In fact, I discovered more parallels between food and energy discourses than I’d ever expected In my preparation for this class’s debate (wow, competition is a great motivator). I visited the distinction between food sovereignty and food security that has emerged in the second half of the 20th century, and I’m still floored by the conviction that organizations like The People’s Food Sovereignty Forum and La Via Campesina showed in contesting dominant food and development paradigms. Security-first development schemes locked smallholder farmers out of agroeconomic conversations; evicted and re-settled residents; and fundamentally re-shaped landscapes and land tenure. The People’s Food Sovereignty Forum defined food sovereignty as a process of:
Transforming the current food system to ensure that those who produce food have equitable access to, and control over, land, water, seeds, fisheries and agricultural biodiversity. All people have a right and responsibility to participate in deciding how food is produced and distributed. Governments must respect, protect and fulfill the right to food as the right to adequate, available, accessible, culturally acceptable and nutritious food. (Jarosz, 2014).
Food sovereignty asks us to re-consider what is entailed in a commitment to feed the world. What say should countries, communities, and households have in their food system? What characterizes an effective and sustainable way to feed the world? Who gets to participate in the planning? What is the role of subjective experience versus objective evidence?
Obviously, access to affordable, reliable, and sustainable energy is less critical to human survival than access to affordable, reliable, and sustainable food. But access to energy is criticial for households and communities to flourish in the 21st century (check out the graph on losing energy access brought to you by Vox, below. The contexts are different–this visual is more about what happens when provision is lost–but the basic services are the same).

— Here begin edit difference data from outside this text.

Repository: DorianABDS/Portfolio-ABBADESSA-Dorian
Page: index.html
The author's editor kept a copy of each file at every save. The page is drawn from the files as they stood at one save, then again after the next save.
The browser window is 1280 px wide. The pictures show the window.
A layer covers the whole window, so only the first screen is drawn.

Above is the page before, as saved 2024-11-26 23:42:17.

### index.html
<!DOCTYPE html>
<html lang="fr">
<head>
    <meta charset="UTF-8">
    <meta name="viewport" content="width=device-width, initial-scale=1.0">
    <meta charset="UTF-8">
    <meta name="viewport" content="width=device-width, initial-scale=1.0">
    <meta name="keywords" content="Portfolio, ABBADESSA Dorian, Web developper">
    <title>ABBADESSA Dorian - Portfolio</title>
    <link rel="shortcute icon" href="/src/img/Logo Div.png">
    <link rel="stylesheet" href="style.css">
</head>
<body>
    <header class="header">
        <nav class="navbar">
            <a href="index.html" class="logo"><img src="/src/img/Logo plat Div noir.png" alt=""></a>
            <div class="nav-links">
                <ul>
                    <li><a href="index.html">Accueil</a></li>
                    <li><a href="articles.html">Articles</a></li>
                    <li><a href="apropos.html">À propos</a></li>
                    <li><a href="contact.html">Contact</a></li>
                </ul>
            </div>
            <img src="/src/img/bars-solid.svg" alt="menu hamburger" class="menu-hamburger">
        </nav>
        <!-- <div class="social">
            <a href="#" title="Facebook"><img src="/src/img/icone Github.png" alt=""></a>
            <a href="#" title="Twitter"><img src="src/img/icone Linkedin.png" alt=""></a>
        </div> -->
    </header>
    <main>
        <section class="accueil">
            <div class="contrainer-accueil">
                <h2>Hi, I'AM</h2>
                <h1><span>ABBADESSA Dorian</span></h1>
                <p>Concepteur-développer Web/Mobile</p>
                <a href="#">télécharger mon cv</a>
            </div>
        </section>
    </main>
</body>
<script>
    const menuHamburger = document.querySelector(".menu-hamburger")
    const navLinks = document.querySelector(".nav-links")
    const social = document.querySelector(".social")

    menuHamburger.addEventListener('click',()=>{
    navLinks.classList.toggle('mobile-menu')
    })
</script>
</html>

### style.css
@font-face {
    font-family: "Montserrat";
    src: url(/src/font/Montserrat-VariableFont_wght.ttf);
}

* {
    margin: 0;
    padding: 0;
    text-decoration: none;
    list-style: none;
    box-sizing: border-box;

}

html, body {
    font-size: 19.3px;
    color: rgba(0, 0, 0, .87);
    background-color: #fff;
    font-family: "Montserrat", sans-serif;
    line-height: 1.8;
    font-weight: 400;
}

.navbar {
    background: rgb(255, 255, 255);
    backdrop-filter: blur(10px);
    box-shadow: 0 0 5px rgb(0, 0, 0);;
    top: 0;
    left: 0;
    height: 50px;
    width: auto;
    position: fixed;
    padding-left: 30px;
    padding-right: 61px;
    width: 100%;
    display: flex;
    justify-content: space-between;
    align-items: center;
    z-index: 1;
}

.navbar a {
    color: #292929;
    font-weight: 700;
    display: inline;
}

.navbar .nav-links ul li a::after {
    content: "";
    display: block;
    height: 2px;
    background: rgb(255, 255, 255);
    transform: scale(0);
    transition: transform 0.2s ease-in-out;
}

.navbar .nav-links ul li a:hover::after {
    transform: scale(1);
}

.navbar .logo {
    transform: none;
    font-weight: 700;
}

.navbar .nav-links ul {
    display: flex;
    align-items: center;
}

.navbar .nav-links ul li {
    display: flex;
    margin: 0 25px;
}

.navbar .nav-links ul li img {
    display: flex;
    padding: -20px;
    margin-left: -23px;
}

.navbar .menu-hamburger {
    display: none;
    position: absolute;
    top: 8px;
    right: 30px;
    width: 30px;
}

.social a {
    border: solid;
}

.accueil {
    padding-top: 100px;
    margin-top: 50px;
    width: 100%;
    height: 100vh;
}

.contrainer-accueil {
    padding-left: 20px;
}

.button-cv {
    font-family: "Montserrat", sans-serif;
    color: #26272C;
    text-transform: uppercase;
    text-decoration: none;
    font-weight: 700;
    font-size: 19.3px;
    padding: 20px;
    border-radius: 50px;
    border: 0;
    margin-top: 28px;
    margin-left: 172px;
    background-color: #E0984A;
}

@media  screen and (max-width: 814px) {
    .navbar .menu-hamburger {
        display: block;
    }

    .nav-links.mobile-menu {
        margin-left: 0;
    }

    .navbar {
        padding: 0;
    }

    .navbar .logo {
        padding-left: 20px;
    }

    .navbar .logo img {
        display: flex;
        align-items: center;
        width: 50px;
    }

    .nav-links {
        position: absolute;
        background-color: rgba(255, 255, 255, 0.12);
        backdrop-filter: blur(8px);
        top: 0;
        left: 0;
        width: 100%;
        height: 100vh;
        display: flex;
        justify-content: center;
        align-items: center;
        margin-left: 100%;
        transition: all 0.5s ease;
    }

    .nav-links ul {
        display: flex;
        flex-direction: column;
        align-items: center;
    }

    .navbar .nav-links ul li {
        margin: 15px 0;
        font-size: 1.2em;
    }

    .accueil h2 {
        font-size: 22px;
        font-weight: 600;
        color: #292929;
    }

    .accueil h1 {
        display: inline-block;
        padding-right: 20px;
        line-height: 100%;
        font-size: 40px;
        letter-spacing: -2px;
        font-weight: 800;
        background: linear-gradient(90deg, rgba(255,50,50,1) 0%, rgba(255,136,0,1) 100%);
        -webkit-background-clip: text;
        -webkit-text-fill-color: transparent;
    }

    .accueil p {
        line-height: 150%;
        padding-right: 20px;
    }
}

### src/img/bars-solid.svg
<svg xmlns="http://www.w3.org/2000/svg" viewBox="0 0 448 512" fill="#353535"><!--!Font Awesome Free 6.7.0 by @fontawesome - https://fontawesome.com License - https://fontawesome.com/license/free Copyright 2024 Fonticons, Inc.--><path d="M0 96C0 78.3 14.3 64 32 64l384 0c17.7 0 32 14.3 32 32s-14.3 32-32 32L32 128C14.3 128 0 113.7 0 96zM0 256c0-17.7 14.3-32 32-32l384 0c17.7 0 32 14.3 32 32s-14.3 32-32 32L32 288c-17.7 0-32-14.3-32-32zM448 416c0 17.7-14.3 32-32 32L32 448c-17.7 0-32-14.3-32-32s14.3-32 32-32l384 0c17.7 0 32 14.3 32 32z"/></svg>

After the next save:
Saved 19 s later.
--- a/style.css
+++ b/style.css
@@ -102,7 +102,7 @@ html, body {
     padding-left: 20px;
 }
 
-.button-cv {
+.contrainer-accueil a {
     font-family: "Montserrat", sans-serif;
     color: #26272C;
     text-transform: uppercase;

Not only that, but especially before the age of renewable energy, energy development projects were characterized by many of the problems decried by La Via Campesina. Popular participation in energy planning was (and still is) rare. Large, top-down hydro-electric projects have displaced millions of people and in many cases power lines run directly over energy-impoverished communities. Here in Michigan, a local utility removed a city’s streetlights because the city couldn’t pay its bills–leaving its citizens in the dark.
In many ways, it might be possible to map the discourse on energy needs, participation, and self-determination in energy provision directly over the conversation on food insecurity and sovereignty that unfolded over the 20th century. A major part of the energy poverty discussion began in 1991, when Brenda Boardman literally wrote the book on energy poverty. Since then, a number of discourses, monikers, and terms have popped up, including energy justice, insecurity, precarity, and vulnerability (be on the lookout for new research on this from SEAS’ own Dominic Bednar!).
In any case, there’s a lot to learn from those who have come before. Energy sovereignty thinkers and practitioners might benefit from looking toward the ongoing food sovereignty debates for inspiration. There’s a lot of progress to make if we’re going to transition to clean energy that is created by, owned by, operated by, and for the benefit of, our communities. Let’s pull inspiration from wherever we can.